. There were two ways of doing this in practice. It was possible merely to refer to the Article in question, or alternatively to repeat its substance in the First Convention. The second of these solutions was the one adopted, in accordance with the general principle, to which the [p.145] Conference adhered wherever possible, of endeavouring to make each of the four Geneva Conventions an independent diplomatic instrument. The course thus adopted also covered the possible case of a Power being a party to the First Convention without having ratified the Third.
B. ' Value of the definition. ' -- In the Convention now under consideration the enumeration of the persons belonging to the armed forces has none of the importance which it has in the Third Convention. Its value in the present Convention is purely theoretical.
Article 4 of the Third Convention
is constitutive in character; and the enumeration which it gives is comprehensive. If an individual not belonging to one of the categories specified is captured after committing hostile acts, he may find himself denied the right to be treated as a prisoner of war, not to mention the punishments which may be inflicted on him.

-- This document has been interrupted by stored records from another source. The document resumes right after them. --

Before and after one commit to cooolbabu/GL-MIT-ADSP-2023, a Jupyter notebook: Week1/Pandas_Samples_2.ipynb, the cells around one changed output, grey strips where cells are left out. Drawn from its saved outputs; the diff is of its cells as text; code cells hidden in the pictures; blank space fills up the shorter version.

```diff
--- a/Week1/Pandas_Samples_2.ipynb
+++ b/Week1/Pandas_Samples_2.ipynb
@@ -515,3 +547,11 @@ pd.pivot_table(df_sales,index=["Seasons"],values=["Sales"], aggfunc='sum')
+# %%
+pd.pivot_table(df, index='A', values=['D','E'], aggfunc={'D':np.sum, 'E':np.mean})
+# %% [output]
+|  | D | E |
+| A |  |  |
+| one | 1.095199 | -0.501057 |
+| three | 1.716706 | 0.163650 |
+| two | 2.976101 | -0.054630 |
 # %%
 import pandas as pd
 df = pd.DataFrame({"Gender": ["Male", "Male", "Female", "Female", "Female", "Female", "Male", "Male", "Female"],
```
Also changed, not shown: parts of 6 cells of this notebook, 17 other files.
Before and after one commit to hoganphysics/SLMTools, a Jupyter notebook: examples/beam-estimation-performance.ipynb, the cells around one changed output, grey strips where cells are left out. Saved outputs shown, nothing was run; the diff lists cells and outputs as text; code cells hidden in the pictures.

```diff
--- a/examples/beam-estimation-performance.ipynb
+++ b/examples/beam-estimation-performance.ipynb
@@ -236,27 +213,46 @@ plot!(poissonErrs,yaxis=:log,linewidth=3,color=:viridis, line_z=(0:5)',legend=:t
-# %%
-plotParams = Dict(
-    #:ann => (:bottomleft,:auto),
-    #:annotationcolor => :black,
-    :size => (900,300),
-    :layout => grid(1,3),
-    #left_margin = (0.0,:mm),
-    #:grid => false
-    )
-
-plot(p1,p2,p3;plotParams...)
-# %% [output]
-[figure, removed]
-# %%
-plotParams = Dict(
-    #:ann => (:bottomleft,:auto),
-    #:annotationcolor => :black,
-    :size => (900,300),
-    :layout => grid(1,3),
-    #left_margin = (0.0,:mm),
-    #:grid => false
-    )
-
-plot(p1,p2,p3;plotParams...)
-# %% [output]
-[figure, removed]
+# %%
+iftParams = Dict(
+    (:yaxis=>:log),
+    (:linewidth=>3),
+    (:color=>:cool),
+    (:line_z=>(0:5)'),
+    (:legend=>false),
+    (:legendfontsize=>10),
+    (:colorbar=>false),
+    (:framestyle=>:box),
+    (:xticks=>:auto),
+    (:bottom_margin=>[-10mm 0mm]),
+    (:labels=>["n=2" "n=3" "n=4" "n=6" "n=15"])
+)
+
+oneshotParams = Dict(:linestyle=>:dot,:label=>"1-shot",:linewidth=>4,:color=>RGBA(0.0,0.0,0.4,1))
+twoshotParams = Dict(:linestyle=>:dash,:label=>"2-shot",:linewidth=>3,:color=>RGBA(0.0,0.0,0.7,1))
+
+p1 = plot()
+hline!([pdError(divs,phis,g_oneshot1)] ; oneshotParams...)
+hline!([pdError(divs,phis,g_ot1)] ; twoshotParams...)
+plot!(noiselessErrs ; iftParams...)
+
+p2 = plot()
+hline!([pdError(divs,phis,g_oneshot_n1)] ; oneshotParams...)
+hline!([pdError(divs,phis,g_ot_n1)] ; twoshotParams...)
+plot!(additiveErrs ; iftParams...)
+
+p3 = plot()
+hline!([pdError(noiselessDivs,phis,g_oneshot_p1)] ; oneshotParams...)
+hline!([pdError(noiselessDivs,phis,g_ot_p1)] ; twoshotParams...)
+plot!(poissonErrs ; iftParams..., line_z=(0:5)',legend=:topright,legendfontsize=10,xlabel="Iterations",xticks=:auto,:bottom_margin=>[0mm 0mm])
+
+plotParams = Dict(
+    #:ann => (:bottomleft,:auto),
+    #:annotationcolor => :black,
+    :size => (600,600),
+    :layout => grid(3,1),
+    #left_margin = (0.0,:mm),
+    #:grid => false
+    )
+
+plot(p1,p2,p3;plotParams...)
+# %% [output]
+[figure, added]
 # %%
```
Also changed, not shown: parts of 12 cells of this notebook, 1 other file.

On the other hand, this enumeration has not by any means the same significance in Article 13 of the First Convention
. In virtue of a humanitarian principle, universally recognized in international law, of which the Geneva Conventions are merely the practical expression, any wounded or sick person whatever, even a ' franc-tireur ' or a criminal, is entitled to respect and humane treatment and the care which his condition requires. Even civilians, when they are wounded or sick, have the benefit of humanitarian safeguards (as embodied in Part II of the Fourth Geneva Convention of 1949) very similar to those which the First Convention prescribes in the case of members of the armed forces; and the applicability of these safeguards is quite general. In this respect the two Conventions are entirely complementary, and cover the whole field of human suffering.
Article 13 cannot therefore in any way entitle a belligerent to refrain from respecting a wounded person, or to deny him the requisite treatment, even where he does not belong to one of the categories specified in the Article. Any wounded person, whoever he may be, must be treated by the enemy in accordance with the Geneva Convention. When a wounded person falls into the enemy's hands, the latter will have ample time to consider, at the proper time and place, what his status is, and whether he is or is not a prisoner of war.
At most, Article 13 will serve to determine under what Convention the wounded man is to be respected and cared for. Moreover, since [p.146] Article 14 of the Convention
stipulates that wounded and sick who fall into enemy hands are to be prisoners of war, it was desirable that the First and Third Conventions should be in exact concordance on the point. That does not, however, in any way alter the fact that the decision to expand Article 13 was taken in order to satisfy a desire for precision and not to meet a vital need.
C. ' The different categories. ' -- As Article 13 has its origin, and finds its real significance, in the Convention relative to the treatment of prisoners of war, the different categories which it enumerates cannot usefully be considered except in connection with the Third Convention. It will suffice to say that Article 13 of the First Convention in its recapitulation of the categories specified in Article 4 of the Third Convention
has not included those referred to in the latter Article under Part B. Part B relates to persons already in enemy hands or to persons coming under the control of a neutral Power; and such persons will not be found lying wounded or sick on battlefields.
See the Commentary of 2016